Earlier in the year the news was full of doom and gloom relating to the economy. It got me worried and I'm sure many others were too. With all our reserves tied up in the investments made to the building and the banks looking increasingly unhappy about turning equity into cash, we needed a careful approach to unnecessary spending. Couple that with the possibility that customers might stop spending, a worrying time was in store.
As a good business man would, I keep a running check on financial performance. I know I'm not a good business man, but occasionally I pretend and have a wee peek at the figures. They're not superb, but they are no worse than any other year, within the normal variations caused by such things as the changing date of Easter. The warm weather in June seems to have balanced out the slow March start to the season. Either way the "recession" seems to have had no real effect on business. The hot weather, however, is making people thirsty.
There are some more subtle changes I'm noticing to trade. Every single brewer I've spoken to reports healthy sales. Some even reporting having difficulties keeping up with demand. I've noticed that some breweries that used to ring up every week touting for custom are now waiting for us to call them. When we do call the choices left are often much reduced. Beer sales generally might well be declining but not from the quality microbreweries from which we source our beers.

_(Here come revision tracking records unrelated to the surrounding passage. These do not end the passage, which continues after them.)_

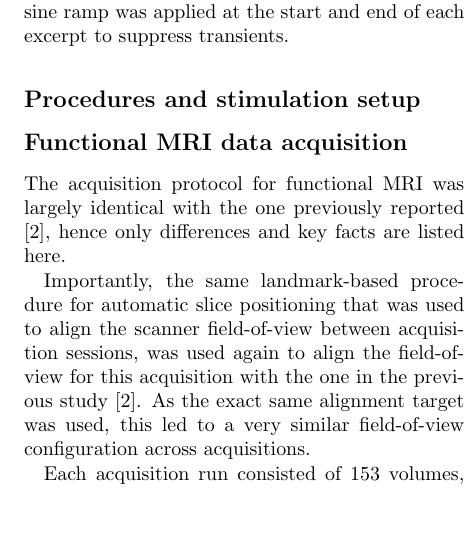
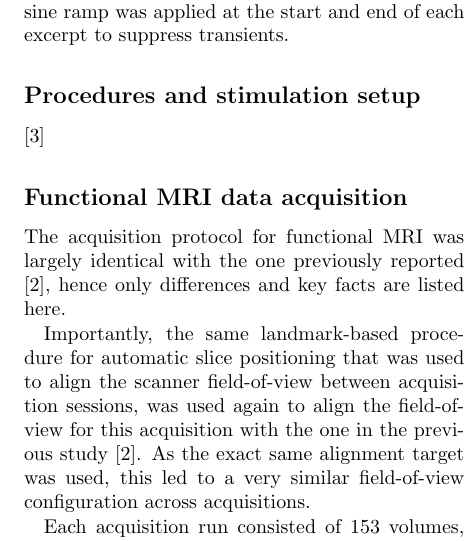
Before and after one commit to psychoinformatics-de/studyforrest-paper-pandoradata, a LaTeX paper (p.tex, which reads materials_methods.tex): part of one column of page 2 of 3, cut so that both start at the same text, the shorter picture padded with empty space. Compiled offline with pdfLaTeX.

Commit message:
edited materials_methods.tex

```diff
--- a/materials_methods.tex
+++ b/materials_methods.tex
@@ -43,7 +43,7 @@ and a 50ms quarter-sine ramp was applied at the start and end of each excerpt
 to suppress transients.
 
 \subsection*{Procedures and stimulation setup}
-
+\cite{Aguirre_2011}
 
 \subsection*{Functional MRI data acquisition}
 
```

The biggest change we are noticing is in accommodation bookings. We used to be fully booked in advance for most weekends. This year we seem to be taking much more in the way of late bookings. An effect, we think, of the "staycation" holiday. Recently, we've have had space up until the last minute and even been filling up with people "off the street". Indeed, it seems many more people are setting off from home with no idea where they will end up. Many more people are coming in off the street looking for rooms than in previous years.
It would seem we're reasonably recession proof. The word on the business street is that unless the wolf is already scratching at the door, you've probably got over the worst. It might not be much consolation to anybody who has lost their job, or whose business has gone down the tubes, but I do think things are looking up both for pubs and for the economy in general. Don't start complaining that it's too hot, like I nearly did, just get out there and drink some beer.
1Ha, the palate was delivered before I got a chance to finish this post. In fact, I spent most of the day washing out the brewery and bringing in the malt. Tomorrow is brew day, yippee, and I've got some new types of malt, yippee again. That'll stop any beer
Speaking of which, I've just put some beer in bottles at my first try at bottle conditioning. I'm not shouting too loud yet, it might be a dismal failure. It'll take a couple of weeks before we know if the conditioning is good. After that I have to look for a "brewhouse flavour that is not flattering", something to do with sparge temperature is my guess, and then start work on the next iteration.